Security, especially cyber security, has been in a prolonged transition stage. For decades we have been using the same threat risk methodologies and the same means to calculate impacts and costs associated with the loss, disruption, damage and sabotage to IT systems as well as others.
With cyber in particular we have seen threats not only evolve in their technological sophistication but also in their asymmetry, where they now leverage various domains - social engineering for information, physical security, access credentials, data manipulation - along with technology to meet their agenda.

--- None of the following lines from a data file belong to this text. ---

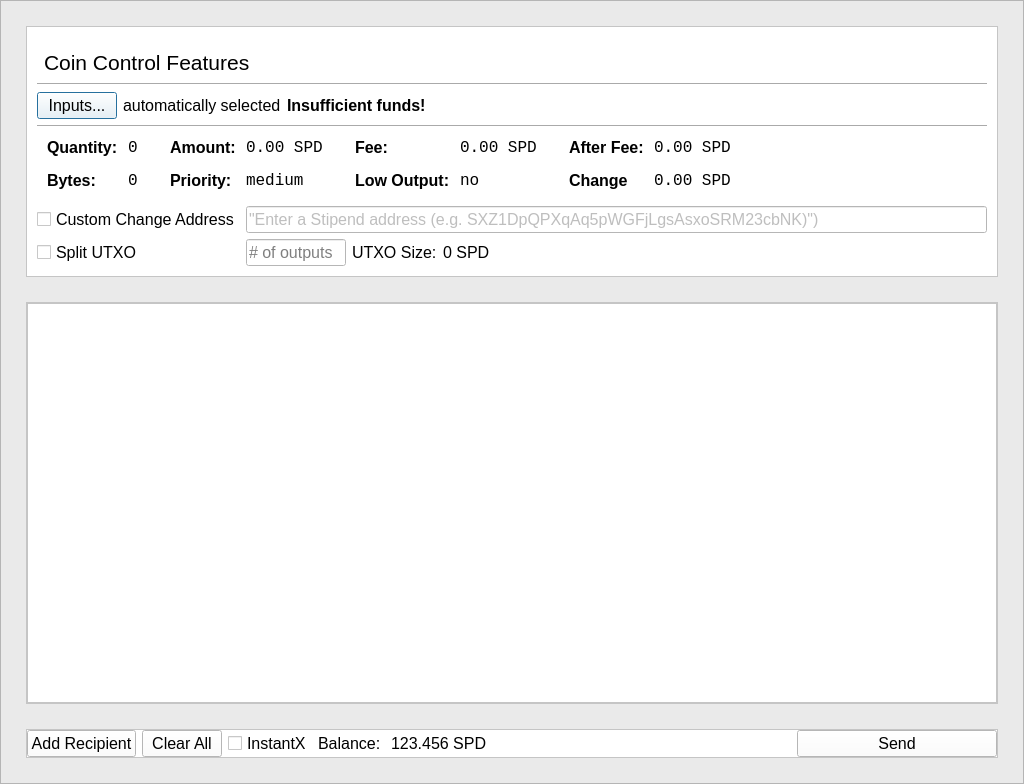
Above: src/qt/forms/sendcoinsdialog.ui from Stipend-Developer/stipend before the change. Below: the same form after it.
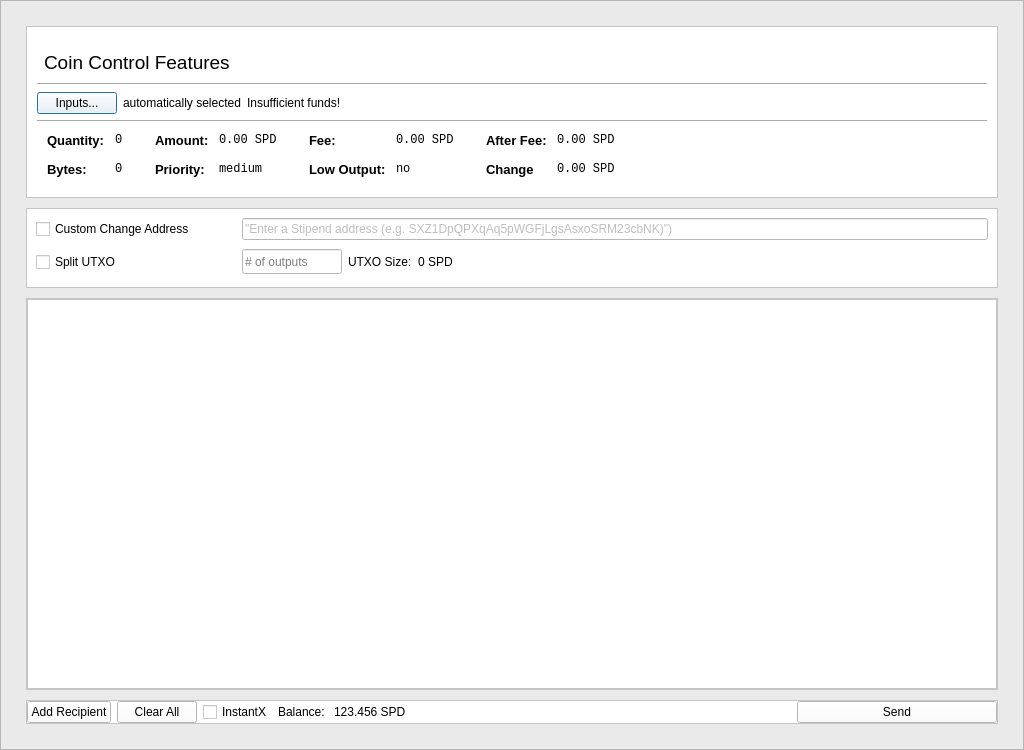
That is the form after the change.

Commit message: Modify fonts to render properly on Windows

What changed in the file:
```diff
--- a/src/qt/forms/sendcoinsdialog.ui
+++ b/src/qt/forms/sendcoinsdialog.ui
@@ -10,6 +10,18 @@
     <height>750</height>
    </rect>
   </property>
+  <property name="minimumSize">
+   <size>
+    <width>1024</width>
+    <height>750</height>
+   </size>
+  </property>
+  <property name="maximumSize">
+   <size>
+    <width>16777215</width>
+    <height>16777215</height>
+   </size>
+  </property>
   <property name="windowTitle">
    <string>Send Coins</string>
   </property>
@@ -54,7 +66,7 @@
       <item>
        <layout class="QVBoxLayout" name="verticalLayout_2">
         <property name="spacing">
-         <number>25</number>
+         <number>10</number>
         </property>
         <item>
          <widget class="QFrame" name="frameCoinControl">
@@ -67,7 +79,7 @@
           <property name="maximumSize">
            <size>
             <width>16777215</width>
-            <height>16777215</height>
+            <height>230</height>
            </size>
           </property>
           <property name="styleSheet">
@@ -156,7 +168,7 @@
                      <widget class="QLabel" name="labelCoinControlFeatures">
                       <property name="font">
                        <font>
-                        <pointsize>16</pointsize>
+                        <pointsize>14</pointsize>
                        </font>
                       </property>
                       <property name="styleSheet">
@@ -184,11 +196,6 @@
                 <layout class="QHBoxLayout" name="horizontalLayout_6">
                  <item>
                   <widget class="QPushButton" name="pushButtonCoinControl">
-                   <property name="font">
-                    <font>
-                     <pointsize>12</pointsize>
-                    </font>
-                   </property>
                    <property name="text">
                     <string>Inputs...</string>
                    </property>
@@ -196,11 +203,6 @@
                  </item>
                  <item>
                   <widget class="QLabel" name="labelCoinControlAutomaticallySelected">
-                   <property name="font">
-                    <font>
-                     <pointsize>12</pointsize>
-                    </font>
-                   </property>
                    <property name="text">
                     <string>automatically selected</string>
                    </property>
@@ -299,13 +301,6 @@
                      </disabled>
                     </palette>
                    </property>
-                   <property name="font">
-                    <font>
-                     <pointsize>12</pointsize>
-                     <weight>75</weight>
-                     <bold>true</bold>
-                    </font>
-                   </property>
                    <property name="styleSheet">
                     <string notr="true">font-color: red;</string>
                    </property>
@@ -336,6 +331,8 @@
                  </property>
                 </widget>
                </item>
+              </layout>
+             </item>
                <item>
                 <widget class="QWidget" name="widgetCoinControl" native="true">
                  <property name="sizePolicy">
@@ -404,7 +401,7 @@
                        <widget class="QLabel" name="labelCoinControlQuantityText">
                         <property name="font">
                          <font>
-                          <pointsize>12</pointsize>
+                        <pointsize>10</pointsize>
                           <weight>75</weight>
                           <bold>true</bold>
                          </font>
@@ -425,7 +422,7 @@
                         <property name="font">
                          <font>
                           <family>Monospace</family>
-                          <pointsize>12</pointsize>
+                        <pointsize>9</pointsize>
                          </font>
                         </property>
                         <property name="cursor">
@@ -449,7 +446,7 @@
                        <widget class="QLabel" name="labelCoinControlBytesText">
                         <property name="font">
                          <font>
-                          <pointsize>12</pointsize>
+                        <pointsize>10</pointsize>
                           <weight>75</weight>
                           <bold>true</bold>
                          </font>
@@ -467,7 +464,7 @@
                         <property name="font">
                          <font>
                           <family>Monospace</family>
-                          <pointsize>12</pointsize>
+                        <pointsize>9</pointsize>
                          </font>
                         </property>
                         <property name="cursor">
@@ -507,7 +504,7 @@
                        <widget class="QLabel" name="labelCoinControlAmountText">
                         <property name="font">
                          <font>
-                          <pointsize>12</pointsize>
+                        <pointsize>10</pointsize>
                           <weight>75</weight>
                           <bold>true</bold>
                          </font>
@@ -528,7 +525,7 @@
                         <property name="font">
                          <font>
                           <family>Monospace</family>
-                          <pointsize>12</pointsize>
+                        <pointsize>9</pointsize>
                          </font>
                         </property>
                         <property name="cursor">
@@ -549,7 +546,7 @@
                        <widget class="QLabel" name="labelCoinControlPriorityText">
                         <property name="font">
                          <font>
-                          <pointsize>12</pointsize>
+                        <pointsize>10</pointsize>
                           <weight>75</weight>
                           <bold>true</bold>
                          </font>
@@ -567,7 +564,7 @@
                         <property name="font">
                          <font>
                           <family>Monospace</family>
-                          <pointsize>12</pointsize>
+                        <pointsize>9</pointsize>
                          </font>
                         </property>
                         <property name="cursor">
@@ -607,7 +604,7 @@
                        <widget class="QLabel" name="labelCoinControlFeeText">
                         <property name="font">
                          <font>
-                          <pointsize>12</pointsize>
+                        <pointsize>10</pointsize>
                           <weight>75</weight>
                           <bold>true</bold>
                          </font>
@@ -628,7 +625,7 @@
                         <property name="font">
                          <font>
                           <family>Monospace</family>
-                          <pointsize>12</pointsize>
+                        <pointsize>9</pointsize>
                          </font>
                         </property>
                         <property name="cursor">
@@ -649,7 +646,7 @@
                        <widget class="QLabel" name="labelCoinControlLowOutputText">
                         <property name="font">
                          <font>
-                          <pointsize>12</pointsize>
+                        <pointsize>10</pointsize>
                           <weight>75</weight>
                           <bold>true</bold>
                          </font>
@@ -667,7 +664,7 @@
                         <property name="font">
                          <font>
                           <family>Monospace</family>
-                          <pointsize>12</pointsize>
+                        <pointsize>9</pointsize>
                          </font>
                         </property>
                         <property name="cursor">
@@ -707,7 +704,7 @@
                        <widget class="QLabel" name="labelCoinControlAfterFeeText">
                         <property name="font">
                          <font>
-                          <pointsize>12</pointsize>
+                        <pointsize>10</pointsize>
                           <weight>75</weight>
                           <bold>true</bold>
                          </font>
@@ -728,7 +725,7 @@
                         <property name="font">
                          <font>
                           <family>Monospace</family>
-                          <pointsize>12</pointsize>
+                        <pointsize>9</pointsize>
                          </font>
                         </property>
                         <property name="cursor">
@@ -749,7 +746,7 @@
                        <widget class="QLabel" name="labelCoinControlChangeText">
                         <property name="font">
                          <font>
-                          <pointsize>12</pointsize>
+                        <pointsize>10</pointsize>
                           <weight>75</weight>
                           <bold>true</bold>
                          </font>
@@ -767,7 +764,7 @@
                         <property name="font">
                          <font>
                           <family>Monospace</family>
-                          <pointsize>12</pointsize>
+                        <pointsize>9</pointsize>
                          </font>
                         </property>
                         <property name="cursor">
@@ -791,7 +788,36 @@
                  </layout>
                 </widget>
                </item>
+            </layout>
+           </item>
+          </layout>
+         </widget>
+        </item>
                <item>
+         <widget class="QFrame" name="frame_2">
+          <property name="minimumSize">
+           <size>
+            <width>0</width>
+            <height>20</height>
+           </size>
+          </property>
+          <property name="maximumSize">
+           <size>
+            <width>16777215</width>
+            <height>80</height>
+           </size>
+          </property>
+          <property name="styleSheet">
+           <string notr="true">background-color: #fff;</string>
+          </property>
+          <property name="frameShape">
+           <enum>QFrame::StyledPanel</enum>
+          </property>
+          <property name="frameShadow">
+           <enum>QFrame::Raised</enum>
+          </property>
+          <layout class="QGridLayout" name="gridLayout">
+           <item row="0" column="0">
                 <layout class="QGridLayout" name="gridLayout_4">
                  <property name="leftMargin">
                   <number>0</number>
@@ -801,11 +827,6 @@
                  </property>
                  <item row="0" column="0">
                   <widget class="QCheckBox" name="checkBoxCoinControlChange">
-                   <property name="font">
-                    <font>
-                     <pointsize>12</pointsize>
-                    </font>
-                   </property>
                    <property name="text">
                     <string>Custom Change Address</string>
                    </property>
@@ -824,20 +845,15 @@
                      <property name="minimumSize">
                       <size>
                        <width>100</width>
-                       <height>0</height>
+                   <height>20</height>
                       </size>
                      </property>
                      <property name="maximumSize">
                       <size>
                        <width>100</width>
-                       <height>16777215</height>
-                      </size>
-                     </property>
-                     <property name="font">
-                      <font>
-                       <pointsize>12</pointsize>
-                      </font>
-                     </property>
+                   <height>25</height>
+                  </size>
+                 </property>
                      <property name="placeholderText">
                       <string># of outputs</string>
                      </property>
@@ -845,11 +861,6 @@
                    </item>
                    <item>
                     <widget class="QLabel" name="labelBlockSizeText">
-                     <property name="font">
-                      <font>
-                       <pointsize>12</pointsize>
-                      </font>
-                     </property>
                      <property name="text">
                       <string>UTXO Size:</string>
                      </property>
@@ -857,11 +868,6 @@
                    </item>
                    <item>
                     <widget class="QLabel" name="labelBlockSize">
-                     <property name="font">
-                      <font>
-                       <pointsize>12</pointsize>
-                      </font>
-                     </property>
                      <property name="text">
                       <string>0 SPD</string>
                      </property>
@@ -894,11 +900,6 @@
                        <height>0</height>
                       </size>
                      </property>
-                     <property name="font">
-                      <font>
-                       <pointsize>12</pointsize>
-                      </font>
-                     </property>
                      <property name="text">
                       <string/>
                      </property>
@@ -922,10 +923,17 @@
                        <verstretch>0</verstretch>
                       </sizepolicy>
                      </property>
-                     <property name="font">
-                      <font>
-                       <pointsize>12</pointsize>
-                      </font>
+                 <property name="minimumSize">
+                  <size>
+                   <width>0</width>
+                   <height>0</height>
+                  </size>
+                 </property>
+                 <property name="maximumSize">
+                  <size>
+                   <width>16777215</width>
+                   <height>25</height>
+                  </size>
                      </property>
                      <property name="text">
                       <string>&quot;Enter a Stipend address (e.g. SXZ1DpQPXqAq5pWGFjLgsAsxoSRM23cbNK)&quot;)</string>
@@ -954,11 +962,6 @@
                      <height>16777215</height>
                     </size>
                    </property>
-                   <property name="font">
-                    <font>
-                     <pointsize>12</pointsize>
-                    </font>
-                   </property>
                    <property name="text">
                     <string>Split UTXO</string>
                    </property>
@@ -967,18 +970,20 @@
                 </layout>
                </item>
               </layout>
-             </item>
-            </layout>
-           </item>
-          </layout>
          </widget>
         </item>
         <item>
          <widget class="QFrame" name="frame_3">
+          <property name="minimumSize">
+           <size>
+            <width>0</width>
+            <height>300</height>
+           </size>
+          </property>
           <property name="maximumSize">
            <size>
             <width>16777215</width>
-            <height>500</height>
+            <height>16777215</height>
            </size>
           </property>
           <property name="styleSheet">
@@ -1010,7 +1015,7 @@
                <property name="minimumSize">
                 <size>
                  <width>0</width>
-                 <height>400</height>
+                 <height>0</height>
                 </size>
                </property>
                <property name="widgetResizable">
@@ -1022,10 +1027,22 @@
                   <x>0</x>
                   <y>0</y>
                   <width>964</width>
-                  <height>398</height>
+                  <height>372</height>
                  </rect>
                 </property>
                 <layout class="QVBoxLayout" name="verticalLayout_9">
+                 <property name="leftMargin">
+                  <number>10</number>
+                 </property>
+                 <property name="topMargin">
+                  <number>10</number>
+                 </property>
+                 <property name="rightMargin">
+                  <number>10</number>
+                 </property>
+                 <property name="bottomMargin">
+                  <number>10</number>
+                 </property>
                  <item>
                   <layout class="QVBoxLayout" name="entries"/>
                  </item>
@@ -1085,11 +1102,6 @@
             <layout class="QHBoxLayout" name="horizontalLayout">
              <item>
               <widget class="QPushButton" name="addButton">
-               <property name="font">
-                <font>
-                 <pointsize>12</pointsize>
-                </font>
-               </property>
                <property name="text">
                 <string>Add Recipient</string>
                </property>
@@ -1097,11 +1109,6 @@
              </item>
              <item>
               <widget class="QPushButton" name="clearButton">
-               <property name="font">
-                <font>
-                 <pointsize>12</pointsize>
-                </font>
-               </property>
                <property name="text">
                 <string>Clear All</string>
                </property>
@@ -1111,11 +1118,6 @@
               <layout class="QHBoxLayout" name="horizontalLayout_3">
                <item>
                 <widget class="QCheckBox" name="checkInstantX">
-                 <property name="font">
-                  <font>
-                   <pointsize>12</pointsize>
-                  </font>
-                 </property>
                  <property name="text">
                   <string>InstantX</string>
                  </property>
@@ -1123,11 +1125,6 @@
                </item>
                <item>
                 <widget class="QLabel" name="label">
-                 <property name="font">
-                  <font>
-                   <pointsize>12</pointsize>
-                  </font>
-                 </property>
                  <property name="text">
                   <string>Balance: </string>
                  </property>
@@ -1135,11 +1132,6 @@
                </item>
                <item>
                 <widget class="QLabel" name="labelBalance">
-                 <property name="font">
-                  <font>
-                   <pointsize>12</pointsize>
-                  </font>
-                 </property>
                  <property name="text">
                   <string>123.456 SPD</string>
                  </property>
@@ -1168,11 +1160,6 @@
                  <height>0</height>
                 </size>
                </property>
-               <property name="font">
-                <font>
-                 <pointsize>12</pointsize>
-                </font>
-               </property>
                <property name="text">
                 <string>Send</string>
                </property>
```
Lines whose indentation alone changed are shown as unchanged. The commit also changes 4 other files.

TIGIR was born after 15 years of doing the same thing over and over and getting the same deficient results: breaches. But we continued to perform Security Assessment and Authorization (SA&A) and Threat Risk Assessments (TRAs) the ‘old way’ – manually. Then we would arbitrarily purchase technological safeguards to plug the holes and fill the gaps. There had to be a better way.
There wasn't much out there and most practitioners didn't acknowledge that were was much of a problem. So, I began to write better methods to meet the needs of the current threat climate, evolving to the TIGIR methodology.
After, I functionalized the methods and wrote a comprehensive algorithm, now patented, that could calculate all of the risk values government and business needs – and TIGIR was born. After some betas, prototypes and pilots, we’re now moving to market, getting the word out and solving a big problem with logic and consistent assessment.
Marrying multiple standards and tracking and monitoring of assessments were key, but so was tracking security incidents on assessed assets to understand what controls were working and what ones weren’t. Currently, much of the data gathering from security breaches stops short of analysis, little intelligence is collected, even less is shared.
For that reason, every assessment performed in TIGIR allows for detailed breach reporting that collects information using a reverse engineered forensic framework. The more breach reports that created, the more effective security controls become with the added value of attribution.
So that’s TIGIR 1.0 – and we can’t wait to release TIGIR 2.0, a full service supply chain security software built around TIGIR’s original risk functions.